--- DATA FOR REVIEW Enclosed Below ---
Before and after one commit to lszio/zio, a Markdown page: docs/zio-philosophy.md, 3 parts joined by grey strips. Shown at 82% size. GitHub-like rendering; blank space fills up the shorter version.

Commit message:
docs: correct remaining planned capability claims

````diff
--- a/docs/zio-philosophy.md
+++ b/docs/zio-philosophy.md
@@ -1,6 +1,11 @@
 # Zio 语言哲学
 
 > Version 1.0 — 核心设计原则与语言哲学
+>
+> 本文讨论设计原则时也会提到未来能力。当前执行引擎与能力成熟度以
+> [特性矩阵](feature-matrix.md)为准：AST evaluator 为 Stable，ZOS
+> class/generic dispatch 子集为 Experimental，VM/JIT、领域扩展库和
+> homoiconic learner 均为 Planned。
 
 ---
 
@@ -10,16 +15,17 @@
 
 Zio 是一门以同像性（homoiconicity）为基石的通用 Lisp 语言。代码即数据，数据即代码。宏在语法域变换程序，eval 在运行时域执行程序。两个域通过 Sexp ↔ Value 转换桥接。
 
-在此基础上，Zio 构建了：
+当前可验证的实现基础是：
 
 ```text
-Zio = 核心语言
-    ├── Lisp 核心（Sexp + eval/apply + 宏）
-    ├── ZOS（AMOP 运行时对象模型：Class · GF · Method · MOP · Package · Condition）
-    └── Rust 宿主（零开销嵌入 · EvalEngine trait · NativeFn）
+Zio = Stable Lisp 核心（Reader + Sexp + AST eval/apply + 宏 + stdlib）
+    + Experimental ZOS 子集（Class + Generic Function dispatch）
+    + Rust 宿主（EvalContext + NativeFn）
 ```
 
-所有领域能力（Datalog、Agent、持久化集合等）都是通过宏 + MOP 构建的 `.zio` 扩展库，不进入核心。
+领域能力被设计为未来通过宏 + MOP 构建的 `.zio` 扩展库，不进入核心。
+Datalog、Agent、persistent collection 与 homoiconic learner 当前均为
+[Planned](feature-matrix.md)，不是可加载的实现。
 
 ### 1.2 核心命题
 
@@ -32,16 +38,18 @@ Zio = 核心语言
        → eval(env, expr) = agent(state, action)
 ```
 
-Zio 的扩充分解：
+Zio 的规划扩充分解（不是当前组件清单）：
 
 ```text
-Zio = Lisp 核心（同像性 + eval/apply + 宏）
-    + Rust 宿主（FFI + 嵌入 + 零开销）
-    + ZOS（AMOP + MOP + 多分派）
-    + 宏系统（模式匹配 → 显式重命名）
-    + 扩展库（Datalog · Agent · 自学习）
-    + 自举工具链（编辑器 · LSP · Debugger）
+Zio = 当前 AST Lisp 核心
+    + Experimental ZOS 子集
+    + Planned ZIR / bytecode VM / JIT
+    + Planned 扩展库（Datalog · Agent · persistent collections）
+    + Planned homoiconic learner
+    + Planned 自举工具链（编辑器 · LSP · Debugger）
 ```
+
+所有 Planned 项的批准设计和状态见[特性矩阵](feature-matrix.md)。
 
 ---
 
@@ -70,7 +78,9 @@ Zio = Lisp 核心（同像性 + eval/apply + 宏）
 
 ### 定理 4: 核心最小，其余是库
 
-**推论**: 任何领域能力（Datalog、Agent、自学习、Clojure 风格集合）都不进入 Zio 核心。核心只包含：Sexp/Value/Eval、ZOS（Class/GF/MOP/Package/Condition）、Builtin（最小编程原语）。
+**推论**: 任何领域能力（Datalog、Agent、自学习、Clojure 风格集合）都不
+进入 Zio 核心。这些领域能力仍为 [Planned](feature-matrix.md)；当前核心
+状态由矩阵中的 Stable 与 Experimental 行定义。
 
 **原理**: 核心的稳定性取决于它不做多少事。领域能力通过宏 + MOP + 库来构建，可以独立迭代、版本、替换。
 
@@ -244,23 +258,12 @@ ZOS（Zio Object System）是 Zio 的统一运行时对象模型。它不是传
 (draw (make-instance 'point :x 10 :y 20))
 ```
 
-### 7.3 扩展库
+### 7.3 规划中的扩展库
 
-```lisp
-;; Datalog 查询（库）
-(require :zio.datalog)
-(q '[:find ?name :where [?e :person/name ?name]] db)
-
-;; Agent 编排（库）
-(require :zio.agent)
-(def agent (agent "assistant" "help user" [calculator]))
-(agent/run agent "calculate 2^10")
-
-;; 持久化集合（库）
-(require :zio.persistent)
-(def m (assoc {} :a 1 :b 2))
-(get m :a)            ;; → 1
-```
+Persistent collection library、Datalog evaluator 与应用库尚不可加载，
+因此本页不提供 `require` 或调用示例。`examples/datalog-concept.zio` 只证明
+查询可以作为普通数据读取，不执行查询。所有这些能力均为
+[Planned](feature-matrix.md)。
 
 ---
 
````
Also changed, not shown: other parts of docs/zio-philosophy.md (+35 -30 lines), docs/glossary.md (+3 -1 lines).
--- End of Enclosed DATA FOR REVIEW ---
PROBLEM:
Only a number should be given in reply: how many lines in the entries above hold "Sexp".

EXERCISE ANSWER:
4